EXERCISE GOAL — This task calls for copying every line in the data below that contains the word "objects".

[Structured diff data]

**********

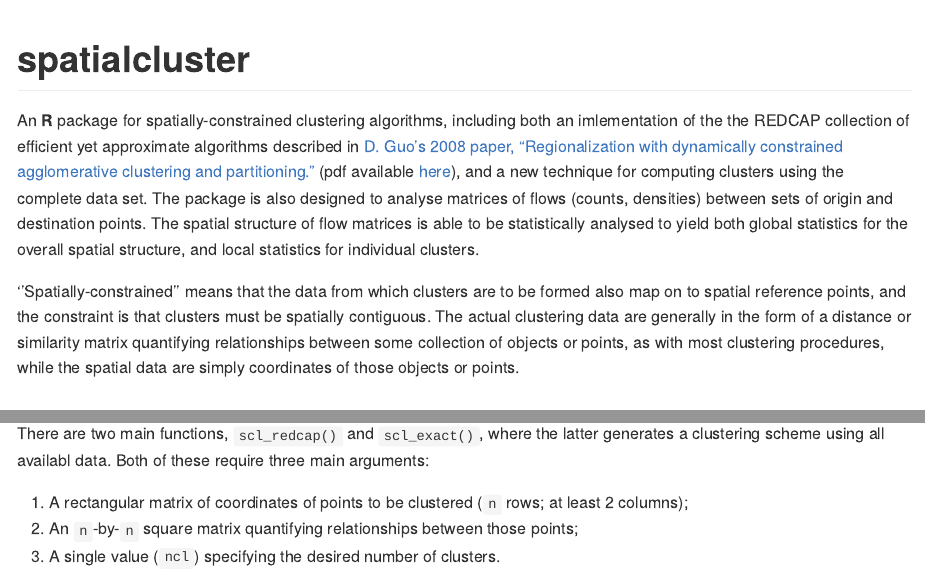
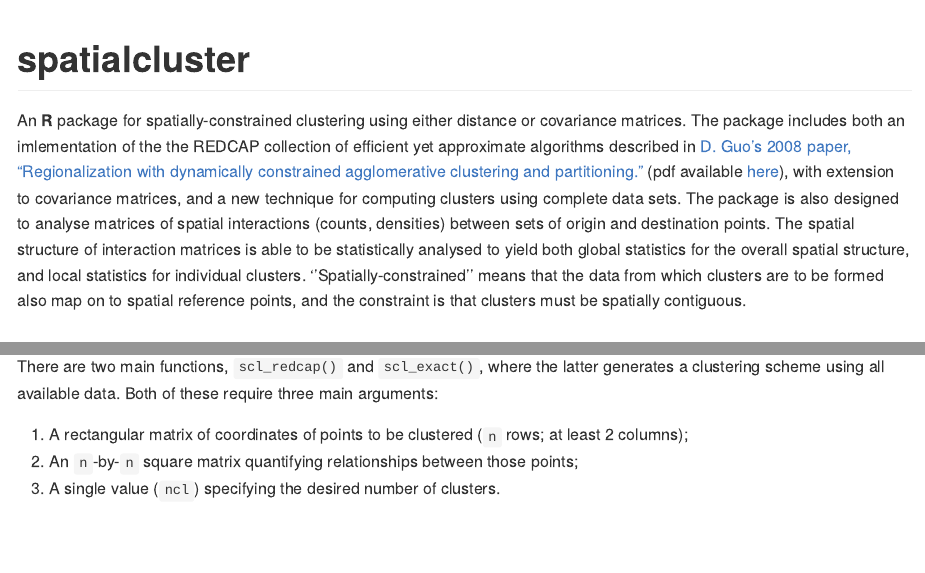
Before and after one commit to mpadge/spatialcluster, an R Markdown document (README.Rmd): the page in a window 1100 px wide, from its top, and a second part further down, joined at a grey line. The pictures show the output file README.md that the author committed with the source, drawn offline in the style of GitHub; badge pictures from the web are left out.

Commit message:
:rocket::eyeglasses:

```diff
--- a/README.Rmd
+++ b/README.Rmd
@@ -18,25 +18,23 @@ knitr::opts_chunk$set(
 
 # spatialcluster
 
-An **R** package for spatially-constrained clustering algorithms, including both
-an imlementation of the the REDCAP collection of efficient yet approximate
-algorithms described in [D. Guo's 2008 paper, "Regionalization with dynamically
-constrained agglomerative clustering and
+An **R** package for spatially-constrained clustering using either distance or
+covariance matrices. The package includes both an imlementation of the the
+REDCAP collection of efficient yet approximate algorithms described in [D. Guo's
+2008 paper, "Regionalization with dynamically constrained agglomerative
+clustering and
 partitioning."](https://www.tandfonline.com/doi/abs/10.1080/13658810701674970)
 (pdf available
 [here](https://pdfs.semanticscholar.org/ead1/7df8aaa1aed0e433b3ae1ec1ec5c7e785b2b.pdf)),
-and a new technique for computing clusters using the complete data set. The
-package is also designed to analyse matrices of flows (counts, densities)
-between sets of origin and destination points. The spatial structure of flow
-matrices is able to be statistically analysed to yield both global statistics
-for the overall spatial structure, and local statistics for individual clusters.
-
+with extension to covariance matrices, and a new technique for computing
+clusters using complete data sets. The package is also designed to analyse
+matrices of spatial interactions (counts, densities) between sets of origin and
+destination points. The spatial structure of interaction matrices is able to be
+statistically analysed to yield both global statistics for the overall spatial
+structure, and local statistics for individual clusters.
 ''Spatially-constrained'' means that the data from which clusters are to be
 formed also map on to spatial reference points, and the constraint is that
-clusters must be spatially contiguous. The actual clustering data are generally
-in the form of a distance or similarity matrix quantifying relationships between
-some collection of objects or points, as with most clustering procedures, while
-the spatial data are simply coordinates of those objects or points.
+clusters must be spatially contiguous.
 
 
 ## Installation
@@ -51,7 +49,7 @@ devtools::install_github("mpadge/spatialcluster")
 ## Usage
 
 There are two main functions, `scl_redcap()` and `scl_exact()`, where the latter
-generates a clustering scheme using all availabl data. Both of these require
+generates a clustering scheme using all available data. Both of these require
 three main arguments:
 
 1. A rectangular matrix of coordinates of points to be clustered (`n` rows; at
```
Also changed, not shown: README.md, README.Rmd (11 more changed lines), 3 other files.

**********

EXERCISE RESULT —
-some collection of objects or points, as with most clustering procedures, while
-the spatial data are simply coordinates of those objects or points.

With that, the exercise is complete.